"Lifting the currency controls means lifting the hurdles that have been restraining the economy for years," Prat-Gay told reporters in Buenos Aires. "This is going to kickstart the economy and put it on the path of growth."
Argentina expects between $15 billion and $25 billion in inflows over the next month to bolster reserves. The government struck an accord with grain exporters to bring in $400 million a day for the next three weeks and expects to raise more than $5 billion in financing from banks who will purchase a central bank note, Prat-Gay said on Wednesday. At the same time, the central bank will convert the equivalent of $3.1 billion of yuan obtained in a currency swap with China into U.S. dollars to boost liquidity in reserves.
Macri took office Dec. 10 with foreign reserves at a nine-year low. The government has a limited ability to borrow overseas because of a legal dispute with creditors who declined offers to restructure bonds left over from the country’s 2001 default.

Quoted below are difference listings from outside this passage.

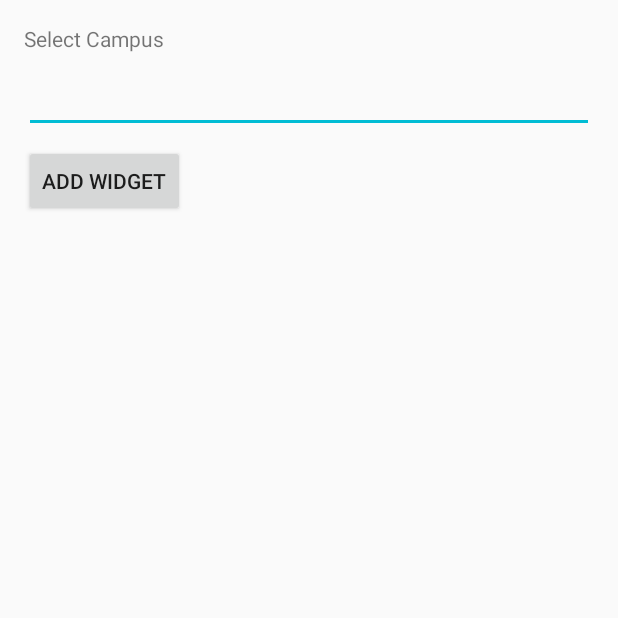
After one commit to MarnixWyns/KDGPlanner-Android-Old, an Android app: the WidgetAvailableClassroomsConfigureActivity screen opened directly, with no data from a screen before it, on a phone screen of 412 x 824 dp, the top half of it. The commit adds this screen. Run offline under Robolectric (Android 15) with nearby library versions, the phone set to English and light mode, and no system bars; network calls fail; 1 statement that could not run was skipped.

Commit message:
Start of widget support
Runs independent from rest of code so far.

```diff
--- a/app/src/main/java/tech/cloverfield/kdgplanner/DateFormatter.java
+++ b/app/src/main/java/tech/cloverfield/kdgplanner/DateFormatter.java
@@ -7,7 +7,7 @@ import java.text.SimpleDateFormat;
 import java.util.Calendar;
 import java.util.Date;
 
-import tech.cloverfield.kdgplanner.Objects.DateType;
+import tech.cloverfield.kdgplanner.Domain.DateType;
 
 public class DateFormatter {
 
--- a/app/src/main/java/tech/cloverfield/kdgplanner/Objects/Campus.java
+++ b/app/src/main/java/tech/cloverfield/kdgplanner/Domain/Campus.java
@@ -1,4 +1,4 @@
-package tech.cloverfield.kdgplanner.Objects;
+package tech.cloverfield.kdgplanner.Domain;
 
 import android.content.Context;
 
--- a/app/src/main/java/tech/cloverfield/kdgplanner/Objects/Classroom.java
+++ b/app/src/main/java/tech/cloverfield/kdgplanner/Domain/Classroom.java
@@ -1,4 +1,4 @@
-package tech.cloverfield.kdgplanner.Objects;
+package tech.cloverfield.kdgplanner.Domain;
 
 import android.annotation.SuppressLint;
 import android.content.Context;
--- a/app/src/main/java/tech/cloverfield/kdgplanner/Objects/DateType.java
+++ b/app/src/main/java/tech/cloverfield/kdgplanner/Domain/DateType.java
@@ -1,4 +1,4 @@
-package tech.cloverfield.kdgplanner.Objects;
+package tech.cloverfield.kdgplanner.Domain;
 
 public enum DateType {
     TIME,
--- a/app/src/main/java/tech/cloverfield/kdgplanner/Objects/Datum.java
+++ b/app/src/main/java/tech/cloverfield/kdgplanner/Domain/Datum.java
@@ -1,4 +1,4 @@
-package tech.cloverfield.kdgplanner.Objects;
+package tech.cloverfield.kdgplanner.Domain;
 
 import android.content.Context;
 
--- a/app/src/main/java/tech/cloverfield/kdgplanner/Objects/Uur.java
+++ b/app/src/main/java/tech/cloverfield/kdgplanner/Domain/Uur.java
@@ -1,4 +1,4 @@
-package tech.cloverfield.kdgplanner.Objects;
+package tech.cloverfield.kdgplanner.Domain;
 
 import java.util.Date;
 
--- a/app/src/main/java/tech/cloverfield/kdgplanner/Main/MainActivity.java
+++ b/app/src/main/java/tech/cloverfield/kdgplanner/Main/MainActivity.java
@@ -3,7 +3,6 @@ package tech.cloverfield.kdgplanner.Main;
 import android.Manifest;
 import android.annotation.SuppressLint;
 import android.app.DialogFragment;
-import android.content.Context;
 import android.content.Intent;
 import android.content.pm.PackageManager;
 import android.os.Build;
@@ -27,8 +26,8 @@ import java.util.Date;
 import java.util.HashMap;
 
 import tech.cloverfield.kdgplanner.DateFormatter;
-import tech.cloverfield.kdgplanner.Objects.Classroom;
-import tech.cloverfield.kdgplanner.Objects.DateType;
+import tech.cloverfield.kdgplanner.Domain.Classroom;
+import tech.cloverfield.kdgplanner.Domain.DateType;
 import tech.cloverfield.kdgplanner.R;
 import tech.cloverfield.kdgplanner.Reservation.ReservationActivity;
 
--- a/app/src/main/java/tech/cloverfield/kdgplanner/Main/TimePickerFragment.java
+++ b/app/src/main/java/tech/cloverfield/kdgplanner/Main/TimePickerFragment.java
@@ -10,9 +10,7 @@ import java.util.ArrayList;
 import java.util.Calendar;
 import java.util.Date;
 
-import tech.cloverfield.kdgplanner.DateFormatter;
-import tech.cloverfield.kdgplanner.Objects.Classroom;
-import tech.cloverfield.kdgplanner.Objects.DateType;
+import tech.cloverfield.kdgplanner.Domain.Classroom;
 
 public class TimePickerFragment extends DialogFragment
         implements TimePickerDialog.OnTimeSetListener {
--- /dev/null
+++ b/app/src/main/java/tech/cloverfield/kdgplanner/Widgets/WidgetAvailableClassroomsConfigureActivity.java
@@ -0,0 +1,100 @@
+package tech.cloverfield.kdgplanner.Widgets;
+
+import android.app.Activity;
+import android.appwidget.AppWidgetManager;
+import android.content.Context;
+import android.content.Intent;
+import android.content.SharedPreferences;
+import android.os.Bundle;
+import android.view.View;
+import android.widget.EditText;
+
+import tech.cloverfield.kdgplanner.R;
+
+/**
+ * The configuration screen for the {@link WidgetAvailableClassrooms WidgetAvailableClassrooms} AppWidget.
+ */
+public class WidgetAvailableClassroomsConfigureActivity extends Activity {
+
+    private static final String PREFS_NAME = "tech.cloverfield.kdgplanner.Widgets.WidgetAvailableClassrooms";
+    private static final String PREF_PREFIX_KEY = "appwidget_";
+    int mAppWidgetId = AppWidgetManager.INVALID_APPWIDGET_ID;
+    EditText mAppWidgetText;
+    View.OnClickListener mOnClickListener = new View.OnClickListener() {
+        public void onClick(View v) {
+            final Context context = WidgetAvailableClassroomsConfigureActivity.this;
+
+            // When the button is clicked, store the string locally
+            String widgetText = mAppWidgetText.getText().toString();
+            saveTitlePref(context, mAppWidgetId, widgetText);
+
+            // It is the responsibility of the configuration activity to update the app widget
+            AppWidgetManager appWidgetManager = AppWidgetManager.getInstance(context);
+            WidgetAvailableClassrooms.updateAppWidget(context, appWidgetManager, mAppWidgetId);
+
+            // Make sure we pass back the original appWidgetId
+            Intent resultValue = new Intent();
+            resultValue.putExtra(AppWidgetManager.EXTRA_APPWIDGET_ID, mAppWidgetId);
+            setResult(RESULT_OK, resultValue);
+            finish();
+        }
+    };
+
+    public WidgetAvailableClassroomsConfigureActivity() {
+        super();
+    }
+
+    // Write the prefix to the SharedPreferences object for this widget
+    static void saveTitlePref(Context context, int appWidgetId, String text) {
+        SharedPreferences.Editor prefs = context.getSharedPreferences(PREFS_NAME, 0).edit();
+        prefs.putString(PREF_PREFIX_KEY + appWidgetId, text);
+        prefs.apply();
+    }
+
+    // Read the prefix from the SharedPreferences object for this widget.
+    // If there is no preference saved, get the default from a resource
+    static String loadTitlePref(Context context, int appWidgetId) {
+        SharedPreferences prefs = context.getSharedPreferences(PREFS_NAME, 0);
+        String titleValue = prefs.getString(PREF_PREFIX_KEY + appWidgetId, null);
+        if (titleValue != null) {
+            return titleValue;
+        } else {
+            return context.getString(R.string.appwidget_text);
+        }
+    }
+
+    static void deleteTitlePref(Context context, int appWidgetId) {
+        SharedPreferences.Editor prefs = context.getSharedPreferences(PREFS_NAME, 0).edit();
+        prefs.remove(PREF_PREFIX_KEY + appWidgetId);
+        prefs.apply();
+    }
+
+    @Override
+    public void onCreate(Bundle icicle) {
+        super.onCreate(icicle);
+
+        // Set the result to CANCELED.  This will cause the widget host to cancel
+        // out of the widget placement if the user presses the back button.
+        setResult(RESULT_CANCELED);
+
+        setContentView(R.layout.widget_available_classrooms_configure);
+        mAppWidgetText = (EditText) findViewById(R.id.appwidget_text);
+        findViewById(R.id.add_button).setOnClickListener(mOnClickListener);
+
+        // Find the widget id from the intent.
+        Intent intent = getIntent();
+        Bundle extras = intent.getExtras();
+        if (extras != null) {
+            mAppWidgetId = extras.getInt(
+                    AppWidgetManager.EXTRA_APPWIDGET_ID, AppWidgetManager.INVALID_APPWIDGET_ID);
+        }
+
+        // If this activity was started with an intent without an app widget ID, finish with an error.
+        if (mAppWidgetId == AppWidgetManager.INVALID_APPWIDGET_ID) {
+            finish();
+            return;
+        }
+
+        mAppWidgetText.setText(loadTitlePref(WidgetAvailableClassroomsConfigureActivity.this, mAppWidgetId));
+    }
+}
--- a/app/src/main/res/layout/activity_main.xml
+++ b/app/src/main/res/layout/activity_main.xml
@@ -42,10 +42,11 @@
                 android:layout_width="match_parent"
                 android:layout_height="match_parent"
                 android:id="@+id/swiperefresh">
+
                 <ListView
                     android:id="@+id/lvClassrooms"
                     android:layout_width="match_parent"
-                android:layout_height="match_parent">
+                    android:layout_height="match_parent">
 
                 </ListView>
             </android.support.v4.widget.SwipeRefreshLayout>
--- /dev/null
+++ b/app/src/main/res/layout/widget_available_classrooms_configure.xml
@@ -0,0 +1,27 @@
+<?xml version="1.0" encoding="utf-8"?>
+<LinearLayout xmlns:android="http://schemas.android.com/apk/res/android"
+    android:layout_width="match_parent"
+    android:layout_height="wrap_content"
+    android:orientation="vertical"
+    android:padding="16dp">
+
+    <TextView
+        android:layout_width="match_parent"
+        android:layout_height="wrap_content"
+        android:layout_marginBottom="8dp"
+        android:text="@string/configure" />
+
+    <EditText
+        android:id="@+id/appwidget_text"
+        android:layout_width="match_parent"
+        android:layout_height="wrap_content"
+        android:inputType="text" />
+
+    <Button
+        android:id="@+id/add_button"
+        android:layout_width="wrap_content"
+        android:layout_height="wrap_content"
+        android:layout_marginTop="8dp"
+        android:text="@string/add_widget" />
+
+</LinearLayout>
--- a/app/src/main/res/values/strings.xml
+++ b/app/src/main/res/values/strings.xml
@@ -18,4 +18,7 @@
     <string name="hours_until">%d hour(s) (until %02d:%02d)</string>
     <string name="hours_minutes_until">%d hour(s) and %d minute(s) (until %02d:%02d)</string>
     <string name="rest_of_the_day">For the remainder of the day</string>
+    <string name="appwidget_text" translatable="false">Groenplaats</string>
+    <string name="configure">Select Campus</string>
+    <string name="add_widget">Add Widget</string>
 </resources>
```
Also changed, not shown: app/src/main/AndroidManifest.xml (+28 -5 lines), app/src/main/java/tech/cloverfield/kdgplanner/Main/Lokalen_DB.java (+4 -4 lines), app/src/main/java/tech/cloverfield/kdgplanner/Widgets/WidgetAvailableClassrooms.java (added, +53 -0 lines), app/src/main/res/layout/widget_available_classrooms.xml (added, +25 -0 lines), app/src/main/res/values-v14/dimens.xml (added, +10 -0 lines), app/src/main/res/values/dimens.xml (added, +10 -0 lines), app/src/main/res/xml/widget_available_classrooms_info.xml (added, +11 -0 lines), app/src/main/res/drawable-nodpi/example_appwidget_preview.png (added), 1 other file.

Macri has said he intends to seek talks with the so-called holdouts to regain access to capital markets. Argentina defaulted for a second time in 13 years in 2014 after the government refused to abide by a U.S. court order to repay the bondholders.
Exchange houses in downtown Buenos Aires were calm. Activity on Calle Florida, one of the city’s busiest pedestrian shopping streets and epicenter of street currency trading, was muted. Many exchange houses were still awaiting instructions from the central bank.
Until today, Argentines had to seek tax-agency approval to buy a limited amount of dollars for travel or savings. If those options failed, individuals turned to a black market where the peso traded much weaker than the official rate. The tracking of the black market rate had become an obsession in the country with its value displayed prominently on television news programs and on front pages of the country’s main newspapers.
Black-market currency traders still dotted Florida on Thursday, shouting “exchange, dollars, euros and reais.”
Advocates of a free-floating exchange rate have argued that Macri’s best bet to bring dollars into the country would be to devalue the peso, which would encourage farmers to sell hoarded crops that they’ve withheld from markets as they await better prices and also fuel inflows from foreign investors and businesses.
“This is a significant and bold step toward the correction of the main price distortion currently affecting the economy, and more importantly toward the implementation of a sound, sustainable and credible policy framework,” Mauro Roca, a New York-based economist at Goldman Sachs Group Inc., wrote in a report.
On Monday, Macri scrapped taxes on beef, corn and wheat exports and reduced a tax on soybean exports. The country’s farmers are ready to ship an estimated $8 billion in stored crops, according to five farmers, analysts and exporters interviewed by Bloomberg after the election. A devaluation would further help farmers trying to sell abroad.
Morgan Stanley estimates that quick devaluation of the peso may lead inflation to accelerate to 35 percent in 2016. Economic growth, which has been largely stagnant the past four years, is expected to expand 0.6 percent in 2016 before jumping 3.6 percent the following year, according to the median estimate of 20 economists surveyed by Bloomberg.
The central bank on Tuesday raised yields on its shortest-maturity notes to as high as 38 percent in the first weekly auction overseen by bank President Federico Sturzenegger in a bid to stoke demand for peso assets. A benchmark deposit rate known as Badlar rose to 25.8 percent on Tuesday, the highest since April 2014.
“I think there is still room for further ARS weakness ahead, but Macri is making all the right moves to get the nation back on track from a medium-term viewpoint,” Win Thin, head of emerging-market strategy at New York-based Brown Brothers Harriman & Co., said in an e-mail. “Short-term, think there is a lot of pain still to be felt.”